Each line of the data must be reproduced as it appears.

================================

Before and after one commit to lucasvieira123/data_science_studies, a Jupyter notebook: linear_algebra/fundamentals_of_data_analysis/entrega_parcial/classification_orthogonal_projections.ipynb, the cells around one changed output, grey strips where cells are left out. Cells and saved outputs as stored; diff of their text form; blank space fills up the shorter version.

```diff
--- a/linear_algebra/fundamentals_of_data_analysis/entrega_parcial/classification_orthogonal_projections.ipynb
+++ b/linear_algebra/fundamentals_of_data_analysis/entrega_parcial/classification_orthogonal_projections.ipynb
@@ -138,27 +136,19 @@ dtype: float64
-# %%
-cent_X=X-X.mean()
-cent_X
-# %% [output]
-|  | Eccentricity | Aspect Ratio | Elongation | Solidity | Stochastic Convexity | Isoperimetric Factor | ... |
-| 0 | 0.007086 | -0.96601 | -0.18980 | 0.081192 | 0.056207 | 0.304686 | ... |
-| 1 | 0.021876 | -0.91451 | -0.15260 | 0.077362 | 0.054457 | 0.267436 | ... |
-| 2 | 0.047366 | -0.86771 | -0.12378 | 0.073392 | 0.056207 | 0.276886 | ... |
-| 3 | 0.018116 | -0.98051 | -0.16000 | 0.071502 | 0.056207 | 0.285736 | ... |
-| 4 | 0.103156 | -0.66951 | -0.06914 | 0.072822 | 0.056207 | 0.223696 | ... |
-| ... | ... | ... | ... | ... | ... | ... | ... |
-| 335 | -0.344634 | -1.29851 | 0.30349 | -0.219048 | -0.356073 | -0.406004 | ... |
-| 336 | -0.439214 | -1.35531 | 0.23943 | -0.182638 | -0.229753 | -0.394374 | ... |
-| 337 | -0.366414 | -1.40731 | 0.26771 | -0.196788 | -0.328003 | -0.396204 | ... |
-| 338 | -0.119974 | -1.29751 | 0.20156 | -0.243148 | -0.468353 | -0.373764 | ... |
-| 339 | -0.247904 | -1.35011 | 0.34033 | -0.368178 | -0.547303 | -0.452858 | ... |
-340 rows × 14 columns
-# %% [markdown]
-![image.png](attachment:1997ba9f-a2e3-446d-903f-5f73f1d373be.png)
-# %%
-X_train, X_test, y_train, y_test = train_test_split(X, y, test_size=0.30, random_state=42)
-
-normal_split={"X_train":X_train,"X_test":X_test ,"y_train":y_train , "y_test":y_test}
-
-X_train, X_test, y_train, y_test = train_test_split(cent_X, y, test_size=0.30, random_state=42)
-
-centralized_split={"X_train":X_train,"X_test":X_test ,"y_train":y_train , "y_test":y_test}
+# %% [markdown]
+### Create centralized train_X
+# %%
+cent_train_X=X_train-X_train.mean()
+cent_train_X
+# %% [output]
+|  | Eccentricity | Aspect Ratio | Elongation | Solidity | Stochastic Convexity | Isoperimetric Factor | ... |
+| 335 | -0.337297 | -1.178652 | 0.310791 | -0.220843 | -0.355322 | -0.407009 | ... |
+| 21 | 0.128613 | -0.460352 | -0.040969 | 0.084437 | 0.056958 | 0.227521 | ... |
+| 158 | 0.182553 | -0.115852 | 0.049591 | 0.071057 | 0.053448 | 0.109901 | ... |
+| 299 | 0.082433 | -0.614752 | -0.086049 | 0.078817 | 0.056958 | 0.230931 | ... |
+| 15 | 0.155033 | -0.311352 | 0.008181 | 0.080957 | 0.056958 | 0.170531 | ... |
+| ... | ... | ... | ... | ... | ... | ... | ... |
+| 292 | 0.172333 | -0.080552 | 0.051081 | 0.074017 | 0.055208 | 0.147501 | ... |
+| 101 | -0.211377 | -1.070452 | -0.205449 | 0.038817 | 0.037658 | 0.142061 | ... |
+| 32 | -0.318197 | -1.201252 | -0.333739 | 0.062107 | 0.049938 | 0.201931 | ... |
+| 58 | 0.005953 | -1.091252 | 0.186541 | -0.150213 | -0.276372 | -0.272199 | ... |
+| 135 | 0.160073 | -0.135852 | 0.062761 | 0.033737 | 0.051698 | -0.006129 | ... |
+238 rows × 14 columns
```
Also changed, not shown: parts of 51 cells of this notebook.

================================

Response to this task:
Before and after one commit to lucasvieira123/data_science_studies, a Jupyter notebook: linear_algebra/fundamentals_of_data_analysis/entrega_parcial/classification_orthogonal_projections.ipynb, the cells around one changed output, grey strips where cells are left out. Cells and saved outputs as stored; diff of their text form; blank space fills up the shorter version.

```diff
--- a/linear_algebra/fundamentals_of_data_analysis/entrega_parcial/classification_orthogonal_projections.ipynb
+++ b/linear_algebra/fundamentals_of_data_analysis/entrega_parcial/classification_orthogonal_projections.ipynb
@@ -138,27 +136,19 @@ dtype: float64
-# %%
-cent_X=X-X.mean()
-cent_X
-# %% [output]
-|  | Eccentricity | Aspect Ratio | Elongation | Solidity | Stochastic Convexity | Isoperimetric Factor | ... |
-| 0 | 0.007086 | -0.96601 | -0.18980 | 0.081192 | 0.056207 | 0.304686 | ... |
-| 1 | 0.021876 | -0.91451 | -0.15260 | 0.077362 | 0.054457 | 0.267436 | ... |
-| 2 | 0.047366 | -0.86771 | -0.12378 | 0.073392 | 0.056207 | 0.276886 | ... |
-| 3 | 0.018116 | -0.98051 | -0.16000 | 0.071502 | 0.056207 | 0.285736 | ... |
-| 4 | 0.103156 | -0.66951 | -0.06914 | 0.072822 | 0.056207 | 0.223696 | ... |
-| ... | ... | ... | ... | ... | ... | ... | ... |
-| 335 | -0.344634 | -1.29851 | 0.30349 | -0.219048 | -0.356073 | -0.406004 | ... |
-| 336 | -0.439214 | -1.35531 | 0.23943 | -0.182638 | -0.229753 | -0.394374 | ... |
-| 337 | -0.366414 | -1.40731 | 0.26771 | -0.196788 | -0.328003 | -0.396204 | ... |
-| 338 | -0.119974 | -1.29751 | 0.20156 | -0.243148 | -0.468353 | -0.373764 | ... |
-| 339 | -0.247904 | -1.35011 | 0.34033 | -0.368178 | -0.547303 | -0.452858 | ... |
-340 rows × 14 columns
-# %% [markdown]
-![image.png](attachment:1997ba9f-a2e3-446d-903f-5f73f1d373be.png)
-# %%
-X_train, X_test, y_train, y_test = train_test_split(X, y, test_size=0.30, random_state=42)
-
-normal_split={"X_train":X_train,"X_test":X_test ,"y_train":y_train , "y_test":y_test}
-
-X_train, X_test, y_train, y_test = train_test_split(cent_X, y, test_size=0.30, random_state=42)
-
-centralized_split={"X_train":X_train,"X_test":X_test ,"y_train":y_train , "y_test":y_test}
+# %% [markdown]
+### Create centralized train_X
+# %%
+cent_train_X=X_train-X_train.mean()
+cent_train_X
+# %% [output]
+|  | Eccentricity | Aspect Ratio | Elongation | Solidity | Stochastic Convexity | Isoperimetric Factor | ... |
+| 335 | -0.337297 | -1.178652 | 0.310791 | -0.220843 | -0.355322 | -0.407009 | ... |
+| 21 | 0.128613 | -0.460352 | -0.040969 | 0.084437 | 0.056958 | 0.227521 | ... |
+| 158 | 0.182553 | -0.115852 | 0.049591 | 0.071057 | 0.053448 | 0.109901 | ... |
+| 299 | 0.082433 | -0.614752 | -0.086049 | 0.078817 | 0.056958 | 0.230931 | ... |
+| 15 | 0.155033 | -0.311352 | 0.008181 | 0.080957 | 0.056958 | 0.170531 | ... |
+| ... | ... | ... | ... | ... | ... | ... | ... |
+| 292 | 0.172333 | -0.080552 | 0.051081 | 0.074017 | 0.055208 | 0.147501 | ... |
+| 101 | -0.211377 | -1.070452 | -0.205449 | 0.038817 | 0.037658 | 0.142061 | ... |
+| 32 | -0.318197 | -1.201252 | -0.333739 | 0.062107 | 0.049938 | 0.201931 | ... |
+| 58 | 0.005953 | -1.091252 | 0.186541 | -0.150213 | -0.276372 | -0.272199 | ... |
+| 135 | 0.160073 | -0.135852 | 0.062761 | 0.033737 | 0.051698 | -0.006129 | ... |
+238 rows × 14 columns
```
Also changed, not shown: parts of 51 cells of this notebook.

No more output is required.